Once upon a time, two little pigs each won $10,000 in a lottery. The first little pig said "I'm going to do the safe thing and buy gold." He put the gold in a safety deposit box in the piggy bank and would occasionally go look at its brightness and enjoy its smooth cool weight. The second little pig said "I'm going to do the safe thing and put the money in a long-term certificate of deposit at the piggy bank."
The gold was indeed safe. It sat safely and quietly in the safety deposit box. No one knew it was there except the first little pig.
The second little pig's money in the piggy bank stayed there for a month, then a third little pig, the piggy bank manager, loaned $8000 to a fourth little pig to buy a brick house. He was a very careful manager and would not approve a mortgage on a straw house (unlike some pigs). It took another month for the loan to close, after which $6000 went to piggy bank #2 that had the old mortgage on the house, which was controlled by a fifth little pig. The remaining $2000 went to a sixth little pig who had sold the house.
The sixth little pig let his money sit in his checking account at the piggy bank for a month, and then decided buy stock in a piggy company. He bought stock from a seventh little pig through a broker (pig #8). A month later, the seventh little pig used the $1980 from the stock sale as downpayment on a new car from the piggy auto dealer (pig #9). The broker who arranged the stock sale (pig #8) used his $20 commission to buy beer from the piggy bar (pig #10). Piggy auto dealer paid his employees (piggies #11, through #15) and the auto manufacturer and his employees (piggies #16 through #1015)
Meanwhile, piggy #5 (the manager of piggy bank #2 that got the $6000 when the house sale closed) used $4500 of that money to help finance a little piggy #1016 who was starting a new company. This entrepreneur piggy used the money to pay piggies #1017 through #1029 who were building piggy widgets to sell. These piggies used their pay to buy groceries, drink beer, and go to football games - contributing to the paycheck of piggies #1030 through #1054.
And then the economy started to look bad. The second little pig decided that his $10,000 wasn't safe in the bank, so he paid the penalty for early withdrawal and bought gold, just like the first little pig.
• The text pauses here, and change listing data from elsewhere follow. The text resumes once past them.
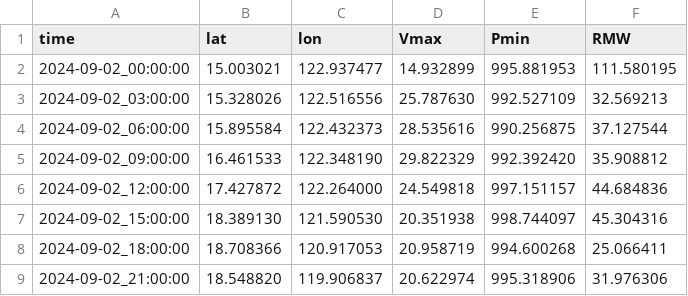
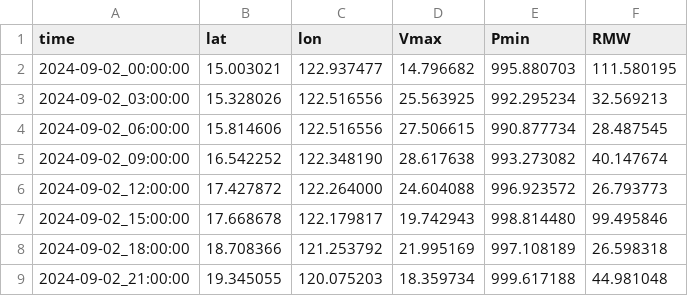
Before and after one commit to kieucq/diagnosePy, a CSV file: outputs/model_vortex_intensity.csv, drawn as a sheet; only a part is shown; the diff covers the shown part only.

```diff
--- a/outputs/model_vortex_intensity.csv
+++ b/outputs/model_vortex_intensity.csv
@@ -1,9 +1,9 @@
 time,lat,lon,Vmax,Pmin,RMW
-2024-09-02_00:00:00,15.003021,122.937477,14.932899,995.881953,111.580195
-2024-09-02_03:00:00,15.328026,122.516556,25.787630,992.527109,32.569213
-2024-09-02_06:00:00,15.895584,122.432373,28.535616,990.256875,37.127544
-2024-09-02_09:00:00,16.461533,122.348190,29.822329,992.392420,35.908812
-2024-09-02_12:00:00,17.427872,122.264000,24.549818,997.151157,44.684836
-2024-09-02_15:00:00,18.389130,121.590530,20.351938,998.744097,45.304316
-2024-09-02_18:00:00,18.708366,120.917053,20.958719,994.600268,25.066411
-2024-09-02_21:00:00,18.548820,119.906837,20.622974,995.318906,31.976306
+2024-09-02_00:00:00,15.003021,122.937477,14.796682,995.880703,111.580195
+2024-09-02_03:00:00,15.328026,122.516556,25.563925,992.295234,32.569213
+2024-09-02_06:00:00,15.814606,122.516556,27.506615,990.877734,28.487545
+2024-09-02_09:00:00,16.542252,122.348190,28.617638,993.273082,40.147674
+2024-09-02_12:00:00,17.427872,122.264000,24.604088,996.923572,26.793773
+2024-09-02_15:00:00,17.668678,122.179817,19.742943,998.814480,99.495846
+2024-09-02_18:00:00,18.708366,121.253792,21.995169,997.108189,26.598318
+2024-09-02_21:00:00,19.345055,120.075203,18.359734,999.617188,44.981048
```
Also changed, not shown: 159 edited cells elsewhere in this file, outputs/yagi_model_track.csv, 2 other files.
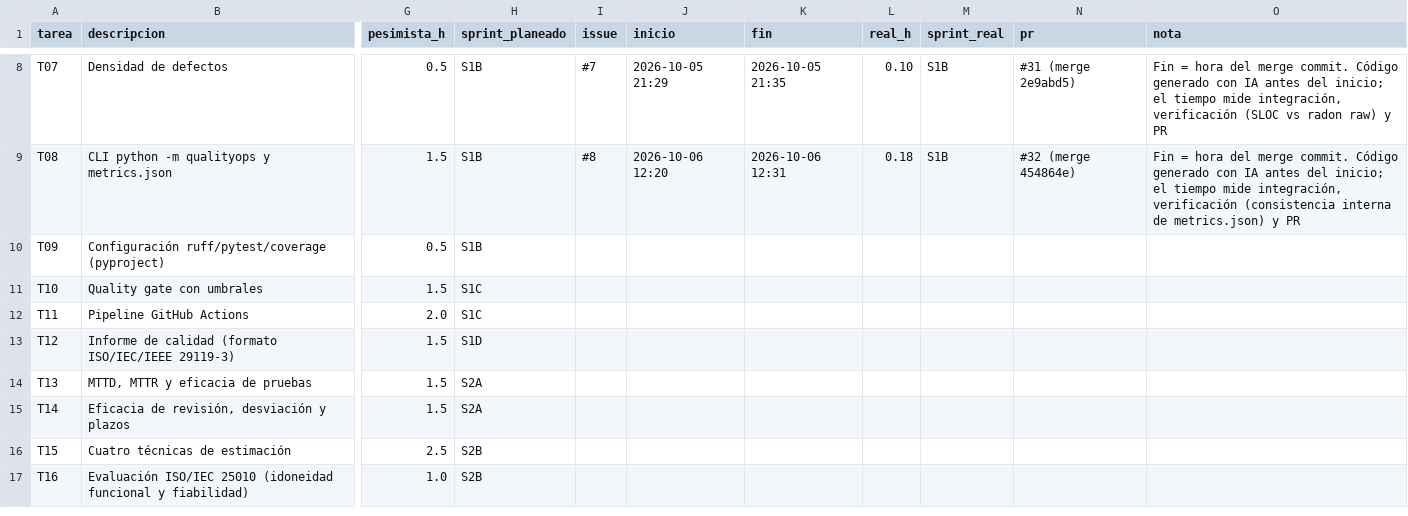
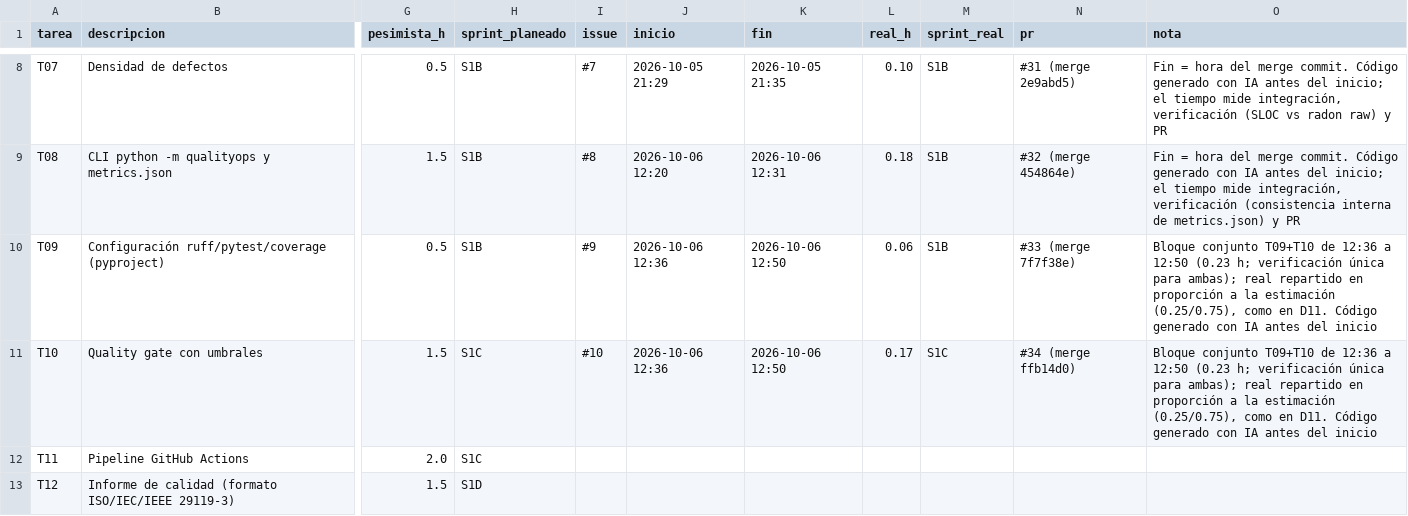
Before and after one commit to TaikoVC/qualityops-ai, a CSV file: data/time_log.csv, drawn as a sheet; only a part is shown, gaps mark what is left out; the shorter side is filled out with more unchanged rows; the diff names each change by its address in the sheet, - before the commit and + after, or states it on an @@ line.

```diff
--- a/data/time_log.csv
+++ b/data/time_log.csv
-I10 (issue): (empty)
+I10 (issue): #9
-J10:J11 (inicio): (empty)
+J10:J11 (inicio): 2026-10-06 12:36
-K10:K11 (fin): (empty)
+K10:K11 (fin): 2026-10-06 12:50
-L10 (real_h): (empty)
+L10 (real_h): 0.06
-M10 (sprint_real): (empty)
+M10 (sprint_real): S1B
-N10 (pr): (empty)
+N10 (pr): #33 (merge 7f7f38e)
-O10:O11 (nota): (empty)
+O10:O11 (nota): Bloque conjunto T09+T10 de 12:36 a 12:50 (0.23 h; verificación única para ambas); real repartido en proporción a la estimación (0.25/0.75), como en D11. Código generado con IA antes del inicio
-I11 (issue): (empty)
+I11 (issue): #10
-L11 (real_h): (empty)
+L11 (real_h): 0.17
-M11 (sprint_real): (empty)
+M11 (sprint_real): S1C
-N11 (pr): (empty)
+N11 (pr): #34 (merge ffb14d0)
```
Also changed, not shown: 4 other files.
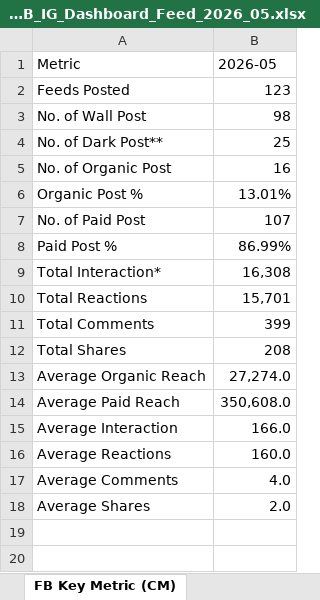
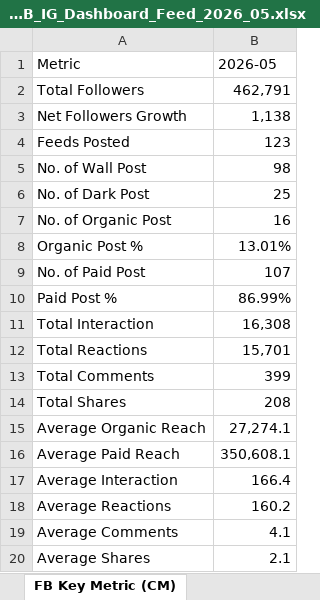
Before and after one commit to holylai1002-ops/mannings-social-tracker-report, an Excel workbook: Mannings_FB_IG_Dashboard_Feed_2026_05.xlsx, sheet FB Key Metric (CM), drawn as a sheet; values as stored, in another font and other column widths than the file's, no borders; addresses are those after the commit; the diff names each change by its address in the sheet, - before the commit and + after, or states it on an @@ line.

```diff
--- a/Mannings_FB_IG_Dashboard_Feed_2026_05.xlsx (sheet FB Key Metric (CM))
+++ b/Mannings_FB_IG_Dashboard_Feed_2026_05.xlsx (sheet FB Key Metric (CM))
+row 2: Total Followers | 462,791
+row 3: Net Followers Growth | 1,138
-A6 (Metric): No. of Dark Post**
+A6 (Metric): No. of Dark Post
-A11 (Metric): Total Interaction*
+A11 (Metric): Total Interaction
-B15 (2026-05): 27,274.0
+B15 (2026-05): 27,274.1
-B16 (2026-05): 350,608.0
+B16 (2026-05): 350,608.1
-B17 (2026-05): 166.0
+B17 (2026-05): 166.4
-B18 (2026-05): 160.0
+B18 (2026-05): 160.2
-B19 (2026-05): 4.0
+B19 (2026-05): 4.1
-B20 (2026-05): 2.0
+B20 (2026-05): 2.1
```
Also changed, not shown: sheet FB Key Metrics, sheet IG Key Metric (CM), sheet IG Key Metrics, other sheet tabs, 51 other files.
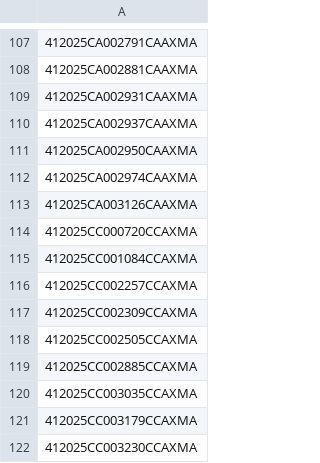
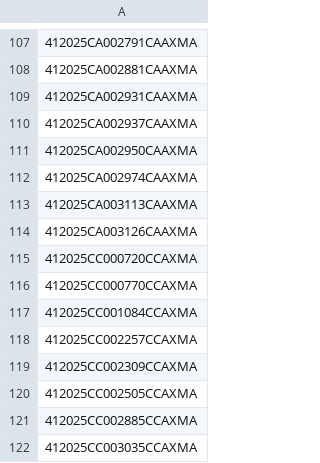
Before and after one commit to figlesias7/realforeclose-manatee, a CSV file: data/all_seen.csv, drawn as a sheet; only a part is shown, gaps mark what is left out; the shorter side is filled out with more unchanged rows.

```diff
--- a/data/all_seen.csv
+++ b/data/all_seen.csv
@@ -112,4 +112,6 @@
 412025CA002974CAAXMA
+412025CA003113CAAXMA
 412025CA003126CAAXMA
 412025CC000720CCAXMA
+412025CC000770CCAXMA
 412025CC001084CCAXMA
```
Also changed, not shown: data/event_log.csv, 3 other files.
The sixth pig sold his stock at a loss and also put the remaining money into gold (broker piggy again went to the bar with his $20 commission). Piggy #3, who managed the piggy bank, was worried about declining deposits and the collapsing stock market so he decided to cut back on loans.
Entrepreneur piggy's company was hit hard by the downturn, and he needed a bridge loan to keep needed money to buy materials for his company, but the piggy bank turned him down. Entrepreneur piggy had to fire his workers (piggies #1017 through #1029) and close the company.
Piggy #7 defaulted on his car loan and piggy #9 repossessed the car. Because of losses on the repossessed car and reduced car sales, piggy #9 laid off piggies #14 and #15. The auto manufacturer put piggies #20 through #1015 on reduced hours (but made sure that executive piggies #16 through #19 still got their year-end bonus).
Then little piggy #1055 (an economist) said, "Since banks aren't loaning money and companies are laying off workers, the government should stimulate the economy. We need to get the economy moving so that piggies sitting on gold are comfortable investing, piggy workers are working, and piggy companies are hiring. This will bring more useful money into the economy in the long run." This sounded like a good idea to the piggies who were out of work.
Then piggy #1 (who owned gold) said,"But if the government borrows money to stimulate the economy, we'll have to pay it back someday out of higher taxes." This sounded like sage wisdom to the other piggies that owned gold (piggies #2 and #1056 through #1078).
Economist piggy #1055 tried to explain how the money supply works and how the speed of money as it moves through the hands of many piggies has more economic power than the same money locked up as gold in a bank safety deposit box. He had charts and tables, powerpoint graphs, and elegant mathematical models. He very carefully explained that when a dollar passes through the hands of 10 or 12 piggies in a year, then the piggy government gets more in taxes than if the dollar is gold in a vault. He warned that if everyone stops loaning and spending money the economy contracts, which becomes even more reason to stop loaning and spending money in a viscous feedback cycle. He argued that "You have to spend money to make money" is also sage wisdom.
The golden piggies were unconvinced. They were bored by economist piggy's wonkish talk and his mathematical models of the economy. They were sure that government finances work exactly like a piggy's personal budget - just because that is the way it should be and it made sense to them. If a piggy has to tighten his belt, then so should all piggy companies, piggy banks, and the piggy government. The golden piggies could not explain how the economy recovers from a depression cycle, but they were absolutely sure they were right. They knew there couldn't be anything in the world that was more complicated than their budgeting wisdom. Indeed, they were so sure that they were willing to bet the future of all the unemployed piggies.